- C72 - Mathematical and Quantitative Methods - - Game Theory and Bargaining Theory - - - Noncooperative Games
- D83 - Microeconomics - - Information, Knowledge, and Uncertainty - - - Search, Learning, and Information
Please report citation or reference errors to , or , if you are the registered author of the cited work, log in to your RePEc Author Service profile, click on "citations" and make appropriate adjustments.:
- Bendor, J. & Mookherjee, D. & Ray, D., 1994.
"Aspirations, Adaptive Learning and Cooperation in Reapeted Games,"
27, Boston University - Department of Economics.
- Bendor, J. & Mookherjee, D. & Ray, D., 1994. "Aspirations, adaptive learning and cooperation in repeated games," Discussion Paper 1994-42, Tilburg University, Center for Economic Research.
- Gilboa, Itzhak & Schmeidler, David, 1996.
Games and Economic Behavior,
Elsevier, vol. 15(1), pages 1-26, July.
- Debraj Ray & Dilip Mookherjee & Fernando Vega Redondo & Rajeeva L. Karandikar, 1996.
"Evolving aspirations and cooperation,"
Working Papers. Serie AD
1996-06, Instituto Valenciano de Investigaciones Económicas, S.A. (Ivie).
- Cross, John G, 1973. "A Stochastic Learning Model of Economic Behavior," The Quarterly Journal of Economics, MIT Press, vol. 87(2), pages 239-66, May.
This item has more than 25 citations. To prevent cluttering this page, these citations are listed on a separate page. reading list or among the top items on IDEAS.Access and download statisticsgeneral information about how to correct material in RePEc.
For technical questions regarding this item, or to correct its authors, title, abstract, bibliographic or download information, contact: (Wiley-Blackwell Digital Licensing) or ().
If you have authored this item and are not yet registered with RePEc, we encourage you to do it here. This allows to link your profile to this item. It also allows you to accept potential citations to this item that we are uncertain about.
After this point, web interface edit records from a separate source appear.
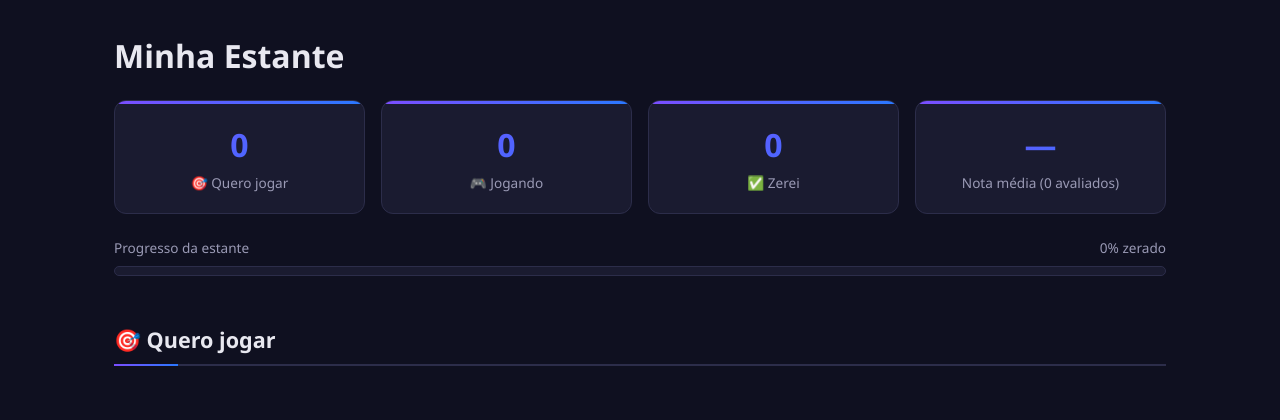
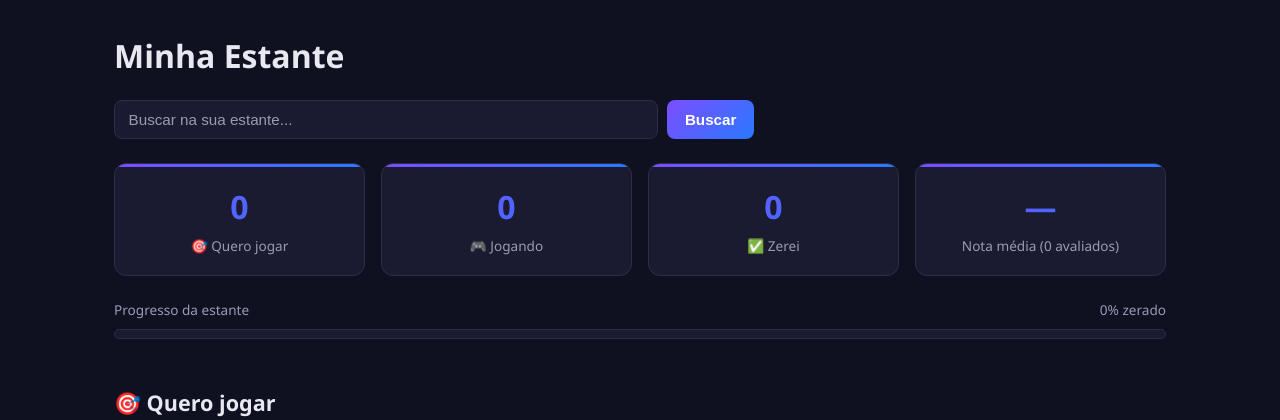
Before and after one commit to gabrielbastosg/Game_explorer-Django, a Django app: page /minha-estante/ in a window 1280 px wide. Shown: the part 66-486 px from the top of the page. Run offline with Django 5.2, Linux system fonts and the light colour scheme; the visitor is signed in with stand-in values (Sample User, id 1); data that the repository does not hold is empty.

Commit message:
Adiciona busca por nome na estante

```diff
--- a/games/static/games/css/my_shelf.css
+++ b/games/static/games/css/my_shelf.css
@@ -178,6 +178,17 @@
     resize: vertical;
 }
 
+/* ---------- Busca na estante ---------- */
+.shelf-search {
+    display: flex;
+    gap: 0.6rem;
+    max-width: 640px;
+    margin-bottom: 1.5rem;
+}
+.shelf-search input[type="text"] {
+    flex: 1;
+}
+
 @media (max-width: 520px) {
     .dashboard {
         grid-template-columns: 1fr;
--- a/games/templates/games/my_shelf.html
+++ b/games/templates/games/my_shelf.html
@@ -4,6 +4,11 @@
 
 {% block content %}
     <h1>Minha Estante</h1>
+    <form method="get" class="shelf-search">
+        <input type="text" name="q" value="{{ q }}" placeholder="Buscar na sua estante...">
+        <button type="submit" class="btn btn-primary">Buscar</button>
+    </form>
+    {% if not q %}
     <div class="dashboard">
         <div class="stat">
             <span class="stat-num">{{ quero|length }}</span>
@@ -32,6 +37,7 @@
             <div class="progress-fill" data-progress="{{ progresso }}"></div>
         </div>
     </div>
+    {% endif %}
 
     <section class="shelf-section">
         <h2 class="shelf-title">🎯 Quero jogar</h2>
--- a/games/views.py
+++ b/games/views.py
@@ -202,9 +202,15 @@ def set_review(request, game_id):
 
 @login_required
 def my_shelf(request):
+    q = request.GET.get('q', '')
     quero = GameStatus.objects.filter(user=request.user, status='quero')
     jogando = GameStatus.objects.filter(user=request.user, status='jogando')
     zerei = GameStatus.objects.filter(user=request.user, status='zerei')
+
+    if q:
+        quero = quero.filter(name__icontains=q)
+        jogando = jogando.filter(name__icontains=q)
+        zerei = zerei.filter(name__icontains=q)
 
     total = quero.count() + jogando.count() + zerei.count()
     progresso = round(zerei.count() / total * 100) if total else 0
@@ -220,6 +226,7 @@ def my_shelf(request):
         'progresso': progresso,
         'media_notas': media_notas,
         'total_avaliados': avaliados.count(),
+        'q': q,
     })
 
 @login_required
```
If references are entirely missing, you can add them using this form.
If the full references list an item that is present in RePEc, but the system did not link to it, you can help with this form.
If you know of missing items citing this one, you can help us creating those links by adding the relevant references in the same way as above, for each refering item. If you are a registered author of this item, you may also want to check the "citations" tab in your profile, as there may be some citations waiting for confirmation.
Please note that corrections may take a couple of weeks to filter through the various RePEc services.